- PREVENT Officer, East Midlands Special Operations Unit – Special Branch, 01522 558304, CTP-EM-Prevent@lincs.pnn.police.uk
Online Safety incidents
Early Help Team
LCC and LSCP Online, virtual and face to face Safeguarding Training courses including Safer Recruitment training: LSCP Training
Safeguarding Governor Training email@example.com
Face to face Prevent Awareness training is available through the Stay Safe Partnership webpage
Staff can also undertake Prevent Awareness e-learning through:
Advice on any aspect of Child Protection and Safeguarding may be sought from the Safeguarding Team;
|Designated Safeguarding Lead (DSL)
|Deputy Designated Safeguarding Lead(s)
|Alice Cowles (nee Beveridge)|
Our local contact numbers are:
Safeguarding of children concerns (Children living in Lincolnshire)
Lincolnshire’s Children’s Services Customer Service Centre for reporting concerns and Early Help Team for Advice
Emergency Duty Team
01522 782333 (6pm-8am + weekends and Bank Holidays)
Safeguarding of children concerns (Children living in other Authorities)
0300 500 80 80 (if you are a member of the public) or 0300 500 80 90 (if you are a professional).
North East Lincs
01472 326292 (option 2)
Allegations against /concerns about adult(s) working with children
Staff must report concerns to the Head teacher or in the event of concerns about the Head teacher concerns must be reported to the Chair of Governors.
|Lincolnshire Local Authority Designated Officers (LADO)
Rachael Powis, Kim Murray, Ildiko Kiss & Fiona Watters
01522 554674 LSCP_LADO@lincolnshire.gov.uk

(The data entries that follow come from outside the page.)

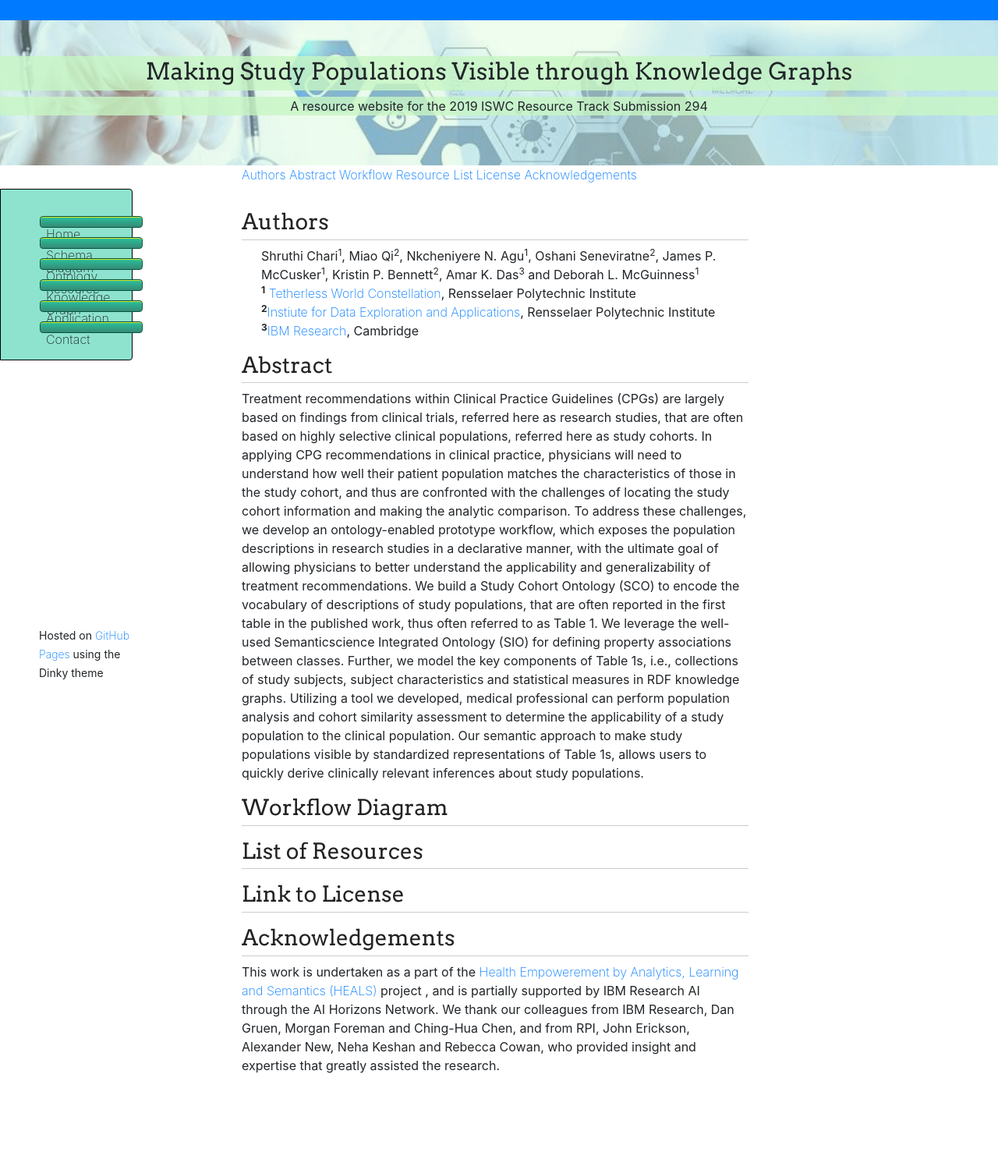
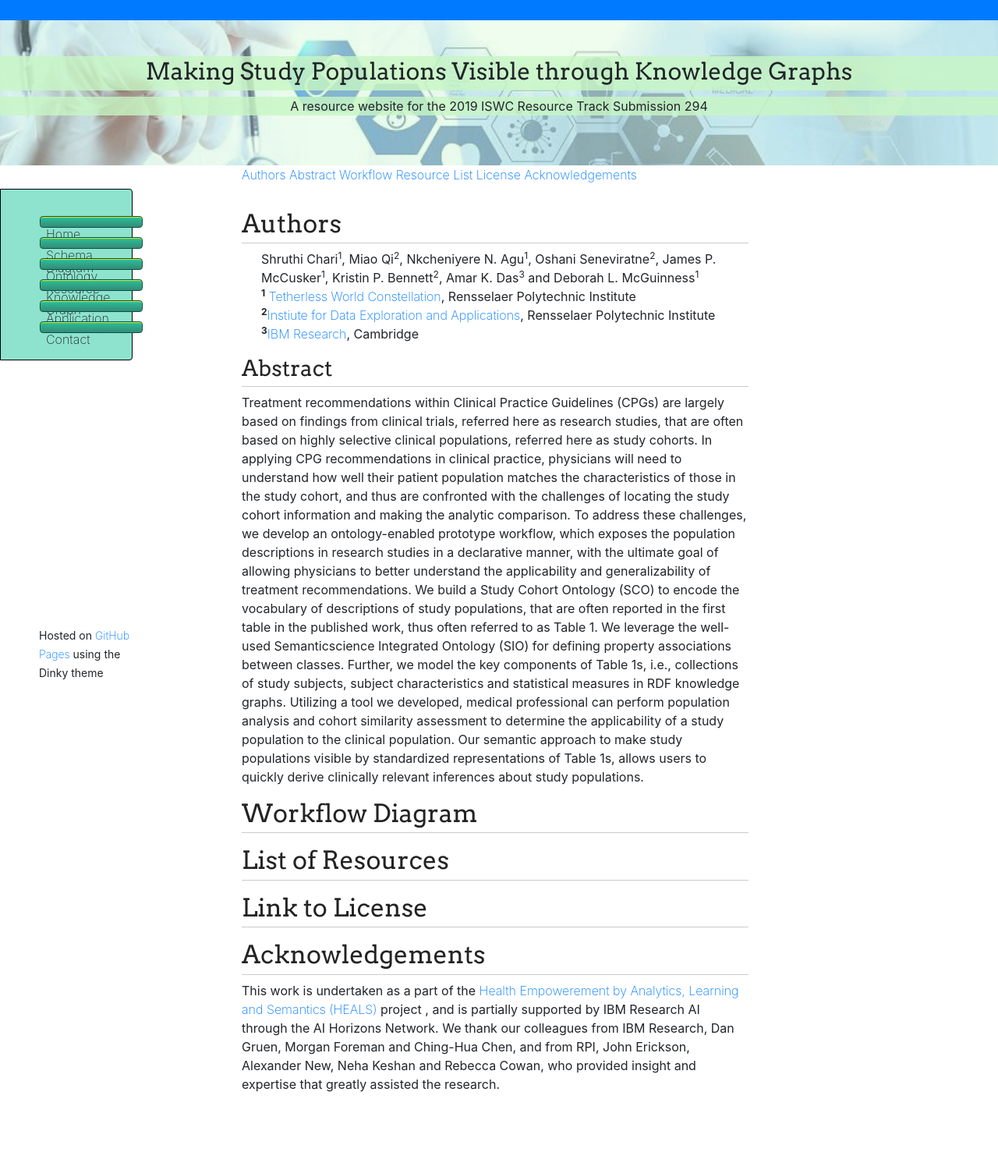
Before and after one commit to tetherless-world/study-cohort-ontology, a Jekyll site: the page built from index.md, in a window 1280 px wide. Shown: the whole page at 78% size. Built offline with Jekyll 4.4.1, drawn with Linux system fonts in a browser that asks for light colours; nearby versions of some CDN libraries; our own code applies the rules of GitHub Pages for plain Markdown files; library files that are not in the unit come from our copies; before the commit the page ends 1476 px from its top, so only the background shows below that.

```diff
--- a/index.md
+++ b/index.md
@@ -30,7 +30,7 @@
 
 <article class="mb-5" id="authors">
 <content>
-<h3>Authors</h3>
+<h2>Authors</h2>
  <ul>
  Shruthi Chari<sup>1</sup>, Miao Qi<sup>2</sup>, Nkcheniyere N. Agu<sup>1</sup>, Oshani Seneviratne<sup>2</sup>, James P. McCusker<sup>1</sup>, Kristin P. Bennett<sup>2</sup>, Amar K. Das<sup>3</sup> and Deborah L. McGuinness<sup>1</sup>
   <br>
@@ -54,7 +54,7 @@
 
 <article class="mb-5" id="workflow">
 <content>
-<h3>Workflow Diagram</h3>
+<h2>Workflow Diagram</h2>
 <ul>
 
  </ul>
@@ -63,7 +63,7 @@
 
 <article class="mb-5" id="resources">
 <content>
-<h3>List of Resources </h3>
+<h2>List of Resources </h2>
 <ul>
 
  </ul>
@@ -71,7 +71,7 @@
 
  <article class="mb-5" id="license">
 <content>
-<h3>Link to License </h3>
+<h2>Link to License </h2>
 <ul>
 
   </ul>
@@ -79,7 +79,7 @@
 
  <article class="mb-5" id="acknowledgements">
 <content>
- <h3>Acknowledgements</h3>
+ <h2>Acknowledgements</h2>
  <p>This work is undertaken as a part of the <a href="https://science.rpi.edu/biology/news/ibm-and-rensselaer-team-research-chronic-diseases-cognitive-computing"> Health Empowerement by Analytics, Learning and Semantics (HEALS) </a> project , and is  partially supported by IBM Research AI through the AI Horizons Network. We thank our colleagues from IBM Research, Dan Gruen, Morgan Foreman and Ching-Hua Chen, and from RPI, John Erickson, Alexander New, Neha Keshan and Rebecca Cowan, who provided insight and expertise that greatly assisted the research.</p>
 <ul>
 
```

The Head/Chair must contact LADO to discuss concerns & course of action.
LCC Safeguarding in Schools for advice around safeguarding policy, audits, training etc.